# [MATERIAL FOR THIS TASK]
=-=-=-=-=

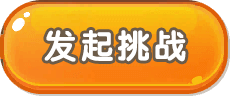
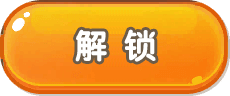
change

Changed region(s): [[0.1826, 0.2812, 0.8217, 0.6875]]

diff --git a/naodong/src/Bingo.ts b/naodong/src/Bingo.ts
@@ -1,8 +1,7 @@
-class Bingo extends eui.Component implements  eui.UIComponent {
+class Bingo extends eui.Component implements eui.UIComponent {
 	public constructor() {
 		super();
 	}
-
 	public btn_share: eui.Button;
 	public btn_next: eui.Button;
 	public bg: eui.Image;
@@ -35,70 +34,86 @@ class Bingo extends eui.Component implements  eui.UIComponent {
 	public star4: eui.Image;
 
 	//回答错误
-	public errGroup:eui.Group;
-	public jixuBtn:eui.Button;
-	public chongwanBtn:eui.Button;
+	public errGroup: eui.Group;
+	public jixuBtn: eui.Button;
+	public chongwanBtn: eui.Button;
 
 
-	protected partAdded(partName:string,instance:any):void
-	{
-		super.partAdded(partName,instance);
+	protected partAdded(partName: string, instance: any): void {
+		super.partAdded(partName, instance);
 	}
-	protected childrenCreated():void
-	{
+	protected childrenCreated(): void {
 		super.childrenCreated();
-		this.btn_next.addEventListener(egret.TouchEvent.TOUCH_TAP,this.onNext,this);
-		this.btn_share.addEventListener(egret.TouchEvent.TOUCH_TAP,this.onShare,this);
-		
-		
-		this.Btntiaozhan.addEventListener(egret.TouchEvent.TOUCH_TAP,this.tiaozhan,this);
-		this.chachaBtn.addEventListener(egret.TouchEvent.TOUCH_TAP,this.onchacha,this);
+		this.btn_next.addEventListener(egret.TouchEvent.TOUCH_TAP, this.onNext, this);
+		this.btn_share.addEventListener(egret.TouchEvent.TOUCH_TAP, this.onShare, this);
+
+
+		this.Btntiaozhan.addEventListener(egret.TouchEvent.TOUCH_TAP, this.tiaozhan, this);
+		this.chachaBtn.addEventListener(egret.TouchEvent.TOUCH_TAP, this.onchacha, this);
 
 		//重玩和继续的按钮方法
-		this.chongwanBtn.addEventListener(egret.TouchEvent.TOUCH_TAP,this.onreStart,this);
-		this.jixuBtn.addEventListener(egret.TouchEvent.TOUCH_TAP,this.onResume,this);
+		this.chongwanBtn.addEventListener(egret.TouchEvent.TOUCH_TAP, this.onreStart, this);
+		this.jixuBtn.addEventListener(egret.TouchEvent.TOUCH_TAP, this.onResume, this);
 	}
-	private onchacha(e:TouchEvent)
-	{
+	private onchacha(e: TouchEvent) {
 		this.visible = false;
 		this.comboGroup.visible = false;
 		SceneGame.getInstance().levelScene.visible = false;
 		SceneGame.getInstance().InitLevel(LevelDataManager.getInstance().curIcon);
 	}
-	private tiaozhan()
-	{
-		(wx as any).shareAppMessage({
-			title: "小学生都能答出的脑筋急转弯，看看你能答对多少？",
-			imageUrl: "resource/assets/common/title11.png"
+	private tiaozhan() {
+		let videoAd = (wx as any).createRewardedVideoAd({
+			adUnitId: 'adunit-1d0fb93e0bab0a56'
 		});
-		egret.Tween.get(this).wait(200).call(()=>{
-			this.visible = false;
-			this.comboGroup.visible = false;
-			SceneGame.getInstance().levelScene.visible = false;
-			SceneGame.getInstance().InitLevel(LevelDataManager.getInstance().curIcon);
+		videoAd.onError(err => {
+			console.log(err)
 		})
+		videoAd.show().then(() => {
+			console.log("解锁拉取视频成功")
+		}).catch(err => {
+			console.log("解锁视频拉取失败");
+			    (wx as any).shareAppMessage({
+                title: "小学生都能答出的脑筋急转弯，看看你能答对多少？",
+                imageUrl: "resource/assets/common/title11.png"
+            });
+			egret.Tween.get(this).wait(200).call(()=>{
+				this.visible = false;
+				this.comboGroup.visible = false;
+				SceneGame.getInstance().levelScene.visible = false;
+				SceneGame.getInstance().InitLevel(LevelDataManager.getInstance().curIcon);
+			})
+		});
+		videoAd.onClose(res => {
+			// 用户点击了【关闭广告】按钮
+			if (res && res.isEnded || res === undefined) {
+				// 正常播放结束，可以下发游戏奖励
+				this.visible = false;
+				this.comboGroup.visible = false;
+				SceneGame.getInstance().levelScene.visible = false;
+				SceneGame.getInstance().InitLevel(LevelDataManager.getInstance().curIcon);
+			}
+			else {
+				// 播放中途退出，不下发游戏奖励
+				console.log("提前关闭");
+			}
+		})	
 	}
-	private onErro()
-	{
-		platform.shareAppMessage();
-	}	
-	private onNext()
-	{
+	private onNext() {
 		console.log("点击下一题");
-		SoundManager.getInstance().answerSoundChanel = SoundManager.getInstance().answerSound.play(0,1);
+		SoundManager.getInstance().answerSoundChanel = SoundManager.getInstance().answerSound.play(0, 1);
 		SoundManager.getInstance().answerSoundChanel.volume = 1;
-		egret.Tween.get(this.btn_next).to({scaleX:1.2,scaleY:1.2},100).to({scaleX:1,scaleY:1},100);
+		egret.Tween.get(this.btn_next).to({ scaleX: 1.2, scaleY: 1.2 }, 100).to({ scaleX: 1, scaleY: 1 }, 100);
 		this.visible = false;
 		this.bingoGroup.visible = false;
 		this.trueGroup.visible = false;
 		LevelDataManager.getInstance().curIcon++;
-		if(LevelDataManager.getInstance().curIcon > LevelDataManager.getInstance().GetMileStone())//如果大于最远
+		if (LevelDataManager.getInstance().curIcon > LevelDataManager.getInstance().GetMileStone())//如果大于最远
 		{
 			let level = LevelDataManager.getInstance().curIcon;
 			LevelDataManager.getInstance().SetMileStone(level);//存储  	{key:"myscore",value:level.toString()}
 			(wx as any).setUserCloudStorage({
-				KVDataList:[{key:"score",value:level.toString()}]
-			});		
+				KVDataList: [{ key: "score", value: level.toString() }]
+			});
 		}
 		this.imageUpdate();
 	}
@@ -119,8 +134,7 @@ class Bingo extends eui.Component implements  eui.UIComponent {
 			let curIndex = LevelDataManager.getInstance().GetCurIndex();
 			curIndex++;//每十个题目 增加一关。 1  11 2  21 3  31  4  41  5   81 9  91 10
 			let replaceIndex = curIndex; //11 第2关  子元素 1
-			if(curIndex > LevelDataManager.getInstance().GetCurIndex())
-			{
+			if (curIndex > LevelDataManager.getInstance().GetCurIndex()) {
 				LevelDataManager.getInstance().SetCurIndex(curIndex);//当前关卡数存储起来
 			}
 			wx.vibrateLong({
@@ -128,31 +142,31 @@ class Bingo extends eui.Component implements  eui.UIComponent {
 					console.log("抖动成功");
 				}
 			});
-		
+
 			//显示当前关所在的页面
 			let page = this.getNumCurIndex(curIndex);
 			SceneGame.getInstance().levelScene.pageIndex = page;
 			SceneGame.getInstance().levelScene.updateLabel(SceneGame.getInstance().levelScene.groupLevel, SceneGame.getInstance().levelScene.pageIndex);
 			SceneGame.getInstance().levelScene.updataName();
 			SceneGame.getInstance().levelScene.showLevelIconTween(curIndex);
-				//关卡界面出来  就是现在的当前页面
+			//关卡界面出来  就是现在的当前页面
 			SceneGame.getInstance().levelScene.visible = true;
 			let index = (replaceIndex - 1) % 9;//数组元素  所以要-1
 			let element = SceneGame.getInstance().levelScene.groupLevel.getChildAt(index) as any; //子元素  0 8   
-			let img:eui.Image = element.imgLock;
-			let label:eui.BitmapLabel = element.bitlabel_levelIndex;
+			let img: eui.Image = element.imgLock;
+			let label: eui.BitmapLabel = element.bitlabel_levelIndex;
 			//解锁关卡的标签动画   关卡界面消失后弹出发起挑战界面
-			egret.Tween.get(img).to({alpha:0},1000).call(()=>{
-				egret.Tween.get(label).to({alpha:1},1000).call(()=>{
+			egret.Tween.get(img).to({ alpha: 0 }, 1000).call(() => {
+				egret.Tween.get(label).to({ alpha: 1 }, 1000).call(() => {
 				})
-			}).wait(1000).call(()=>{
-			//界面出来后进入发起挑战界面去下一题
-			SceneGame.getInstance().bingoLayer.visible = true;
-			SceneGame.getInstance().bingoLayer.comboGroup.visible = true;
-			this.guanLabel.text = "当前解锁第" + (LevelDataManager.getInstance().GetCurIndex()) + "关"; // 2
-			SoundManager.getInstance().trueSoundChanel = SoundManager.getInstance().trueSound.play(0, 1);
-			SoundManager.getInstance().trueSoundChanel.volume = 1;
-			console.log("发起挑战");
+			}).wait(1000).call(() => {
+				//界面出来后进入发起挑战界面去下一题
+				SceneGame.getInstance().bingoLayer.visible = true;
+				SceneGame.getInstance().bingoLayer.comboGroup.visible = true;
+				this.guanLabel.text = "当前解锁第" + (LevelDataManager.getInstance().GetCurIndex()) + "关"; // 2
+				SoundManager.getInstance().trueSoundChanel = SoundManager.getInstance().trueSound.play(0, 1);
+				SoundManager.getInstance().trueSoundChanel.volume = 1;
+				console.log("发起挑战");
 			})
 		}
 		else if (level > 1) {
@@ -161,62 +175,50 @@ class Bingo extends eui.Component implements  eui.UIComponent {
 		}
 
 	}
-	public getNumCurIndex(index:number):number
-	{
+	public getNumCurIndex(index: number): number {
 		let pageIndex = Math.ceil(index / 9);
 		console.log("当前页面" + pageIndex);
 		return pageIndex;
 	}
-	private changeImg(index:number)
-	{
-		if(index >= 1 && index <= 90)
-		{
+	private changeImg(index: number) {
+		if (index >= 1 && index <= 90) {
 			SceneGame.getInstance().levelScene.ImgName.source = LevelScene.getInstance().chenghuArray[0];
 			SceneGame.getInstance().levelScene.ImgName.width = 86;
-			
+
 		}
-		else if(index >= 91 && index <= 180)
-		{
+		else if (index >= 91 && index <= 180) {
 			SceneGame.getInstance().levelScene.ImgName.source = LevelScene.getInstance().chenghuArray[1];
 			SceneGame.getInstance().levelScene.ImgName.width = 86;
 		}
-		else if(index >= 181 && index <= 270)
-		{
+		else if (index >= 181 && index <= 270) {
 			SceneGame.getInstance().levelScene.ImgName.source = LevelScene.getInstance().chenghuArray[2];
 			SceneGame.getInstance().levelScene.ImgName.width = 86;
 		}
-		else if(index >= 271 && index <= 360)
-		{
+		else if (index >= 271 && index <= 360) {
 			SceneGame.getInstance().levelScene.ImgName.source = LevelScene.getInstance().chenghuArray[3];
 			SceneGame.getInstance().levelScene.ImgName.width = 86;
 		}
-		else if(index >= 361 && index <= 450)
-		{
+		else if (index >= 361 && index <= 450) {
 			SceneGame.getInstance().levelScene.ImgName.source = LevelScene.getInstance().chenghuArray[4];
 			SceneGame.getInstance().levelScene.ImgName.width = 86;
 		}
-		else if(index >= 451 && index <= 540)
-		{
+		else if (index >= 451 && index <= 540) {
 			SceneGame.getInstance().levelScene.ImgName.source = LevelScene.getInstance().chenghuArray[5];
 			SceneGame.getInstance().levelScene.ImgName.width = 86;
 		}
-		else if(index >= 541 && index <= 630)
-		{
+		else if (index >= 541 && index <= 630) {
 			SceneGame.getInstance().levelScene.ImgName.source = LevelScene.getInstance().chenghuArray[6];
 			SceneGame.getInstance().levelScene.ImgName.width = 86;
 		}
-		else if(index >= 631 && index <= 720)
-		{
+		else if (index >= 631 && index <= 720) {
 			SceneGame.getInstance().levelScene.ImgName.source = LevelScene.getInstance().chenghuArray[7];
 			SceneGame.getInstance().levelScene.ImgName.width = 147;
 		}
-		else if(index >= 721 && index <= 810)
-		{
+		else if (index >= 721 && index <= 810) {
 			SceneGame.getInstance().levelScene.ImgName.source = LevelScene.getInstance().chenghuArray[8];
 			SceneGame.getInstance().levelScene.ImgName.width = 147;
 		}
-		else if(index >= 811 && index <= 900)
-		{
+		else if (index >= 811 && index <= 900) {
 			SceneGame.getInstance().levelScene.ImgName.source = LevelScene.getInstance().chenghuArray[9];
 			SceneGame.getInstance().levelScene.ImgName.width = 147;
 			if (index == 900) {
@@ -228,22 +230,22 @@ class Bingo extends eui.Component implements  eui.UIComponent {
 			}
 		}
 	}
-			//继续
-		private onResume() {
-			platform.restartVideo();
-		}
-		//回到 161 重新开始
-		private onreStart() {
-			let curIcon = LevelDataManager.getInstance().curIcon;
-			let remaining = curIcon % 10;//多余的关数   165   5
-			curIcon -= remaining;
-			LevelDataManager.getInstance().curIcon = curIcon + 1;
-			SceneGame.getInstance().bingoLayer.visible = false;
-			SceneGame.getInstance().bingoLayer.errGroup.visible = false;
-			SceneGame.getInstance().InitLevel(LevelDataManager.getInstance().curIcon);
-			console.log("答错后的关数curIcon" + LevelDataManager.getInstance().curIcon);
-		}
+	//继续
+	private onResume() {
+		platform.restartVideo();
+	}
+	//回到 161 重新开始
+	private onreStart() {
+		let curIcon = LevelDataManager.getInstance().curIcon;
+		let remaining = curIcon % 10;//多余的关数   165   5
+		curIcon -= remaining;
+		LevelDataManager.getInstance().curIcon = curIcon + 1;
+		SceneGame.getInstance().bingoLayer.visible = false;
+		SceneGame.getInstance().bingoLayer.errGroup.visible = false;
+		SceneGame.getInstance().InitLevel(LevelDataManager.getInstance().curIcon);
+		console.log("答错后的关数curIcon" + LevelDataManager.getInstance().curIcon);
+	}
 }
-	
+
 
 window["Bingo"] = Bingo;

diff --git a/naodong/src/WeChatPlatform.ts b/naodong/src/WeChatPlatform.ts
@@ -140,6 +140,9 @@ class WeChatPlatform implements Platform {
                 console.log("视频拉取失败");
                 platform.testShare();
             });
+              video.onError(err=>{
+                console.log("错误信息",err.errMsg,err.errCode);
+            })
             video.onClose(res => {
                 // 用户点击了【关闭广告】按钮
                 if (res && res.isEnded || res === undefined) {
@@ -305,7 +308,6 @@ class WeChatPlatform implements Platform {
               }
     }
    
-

=-=-=-=-=

# [WORK REQUIRED]
Return each line of the preceding material in which "pageIndex" can be found.

# [EXERCISE SOLUTION]
 			SceneGame.getInstance().levelScene.pageIndex = page;
 			SceneGame.getInstance().levelScene.updateLabel(SceneGame.getInstance().levelScene.groupLevel, SceneGame.getInstance().levelScene.pageIndex);
 		let pageIndex = Math.ceil(index / 9);
 		console.log("当前页面" + pageIndex);
 		return pageIndex;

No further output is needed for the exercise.